Michael William Meredith (35) appeared before Judge Joanna Maze in the Timaru District Court yesterday where he was sentenced to 18 months intensive supervision and ordered to pay $550 reparation, having earlier pleaded guilty to a charge of arson.
The court heard at previous appearance that Meredith rented the property north of Oamaru from his mother.
Four days before he lit the blaze that consumed the two-bedroom home, Meredith set off a fire alarm, which he alleged happened after he burnt some noodles, and then disabled it by cutting its wires.
He was also angered about what a police summary of facts described as a ‘‘perceived fraud regarding his inheritance from his father’’, which he confronted his mother about.
That resulted in a warning from police about his threatening manner, as well as being served a police safety order on May 22.
About 3.30pm on May 24 Meredith visited the Glenavy Hotel, where he told other patrons at the bar that he was ‘‘going to burn a house down tonight’’.
When he returned home, he collected a framed certificate, framed photo and a metal figurine before pouring an accelerant around the inside of the house, lit a rag doused in flammable glue and finally threw it inside.

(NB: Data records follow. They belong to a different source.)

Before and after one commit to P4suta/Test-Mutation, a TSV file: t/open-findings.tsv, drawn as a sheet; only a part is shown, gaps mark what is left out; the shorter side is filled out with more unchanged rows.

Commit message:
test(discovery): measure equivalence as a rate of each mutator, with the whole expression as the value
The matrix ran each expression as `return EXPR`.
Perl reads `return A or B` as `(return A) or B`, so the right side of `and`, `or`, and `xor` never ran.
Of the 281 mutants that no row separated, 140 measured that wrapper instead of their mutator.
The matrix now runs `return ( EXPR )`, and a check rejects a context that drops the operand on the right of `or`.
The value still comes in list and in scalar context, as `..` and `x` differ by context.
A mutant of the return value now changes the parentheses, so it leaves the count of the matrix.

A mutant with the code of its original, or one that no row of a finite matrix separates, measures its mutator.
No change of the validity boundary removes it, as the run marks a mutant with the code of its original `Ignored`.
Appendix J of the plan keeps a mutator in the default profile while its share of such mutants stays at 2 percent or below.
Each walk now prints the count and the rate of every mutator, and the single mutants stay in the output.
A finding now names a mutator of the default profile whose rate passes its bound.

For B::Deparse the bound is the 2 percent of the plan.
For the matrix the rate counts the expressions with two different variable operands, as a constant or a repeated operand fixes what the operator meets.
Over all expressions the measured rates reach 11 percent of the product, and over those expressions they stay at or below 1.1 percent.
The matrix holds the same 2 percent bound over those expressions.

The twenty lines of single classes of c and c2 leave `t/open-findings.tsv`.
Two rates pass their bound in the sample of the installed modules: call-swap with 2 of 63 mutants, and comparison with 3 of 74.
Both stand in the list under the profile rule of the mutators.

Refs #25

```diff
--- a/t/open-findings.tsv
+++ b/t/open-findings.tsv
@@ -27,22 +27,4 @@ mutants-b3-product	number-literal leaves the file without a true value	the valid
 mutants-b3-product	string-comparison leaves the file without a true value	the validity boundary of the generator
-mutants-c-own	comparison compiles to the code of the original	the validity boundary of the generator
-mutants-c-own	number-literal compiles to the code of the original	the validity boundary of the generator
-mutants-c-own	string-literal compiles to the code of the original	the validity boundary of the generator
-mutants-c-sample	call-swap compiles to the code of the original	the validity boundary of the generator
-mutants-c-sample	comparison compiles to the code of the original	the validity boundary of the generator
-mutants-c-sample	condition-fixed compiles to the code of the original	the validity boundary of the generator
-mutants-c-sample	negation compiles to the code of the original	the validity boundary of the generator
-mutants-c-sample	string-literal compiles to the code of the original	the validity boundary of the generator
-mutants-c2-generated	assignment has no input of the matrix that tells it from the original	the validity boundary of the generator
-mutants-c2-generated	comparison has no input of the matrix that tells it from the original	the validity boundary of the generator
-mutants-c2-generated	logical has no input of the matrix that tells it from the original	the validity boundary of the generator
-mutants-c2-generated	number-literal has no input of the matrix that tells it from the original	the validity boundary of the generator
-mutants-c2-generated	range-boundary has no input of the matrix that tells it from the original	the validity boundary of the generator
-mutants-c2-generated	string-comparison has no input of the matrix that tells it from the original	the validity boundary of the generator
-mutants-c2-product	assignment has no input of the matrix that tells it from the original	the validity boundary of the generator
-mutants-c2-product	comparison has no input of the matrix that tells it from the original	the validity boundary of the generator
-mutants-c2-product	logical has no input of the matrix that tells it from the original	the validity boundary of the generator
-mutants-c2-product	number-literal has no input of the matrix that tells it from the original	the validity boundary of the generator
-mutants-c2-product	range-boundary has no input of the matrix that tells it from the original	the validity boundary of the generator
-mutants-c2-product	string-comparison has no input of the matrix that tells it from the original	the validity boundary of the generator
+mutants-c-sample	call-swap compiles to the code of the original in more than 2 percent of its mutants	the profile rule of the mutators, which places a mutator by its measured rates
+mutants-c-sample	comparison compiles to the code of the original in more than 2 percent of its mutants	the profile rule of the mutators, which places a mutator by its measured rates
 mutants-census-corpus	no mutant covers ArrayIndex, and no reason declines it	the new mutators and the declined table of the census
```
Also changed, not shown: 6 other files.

By the time crews arrived at the blaze off State Highway 1 about 4.20pm, the house was engulfed and was eventually destroyed.
Meredith had left the scene on foot for the parking layby on the north side of the Waitaki River bridge and there called police and said he ‘‘just set fire to my mother’s house’’ and that ‘‘you had better come and arrest me’’.
Meredith, who had been in custody since his arrest, suffered from mental health issues and had smoked methamphetamine which combined with his anger over the alleged inheritance fraud, led to an ‘‘appalling situation,’’ Judge Maze said.
As his mental health had ‘‘improved significantly’’, she said it was appropriate the indicated sentence of 20 months’ imprisonment be converted to intensive supervision.
That also included judicial monitoring and if the sentence broke down, jail would be considered.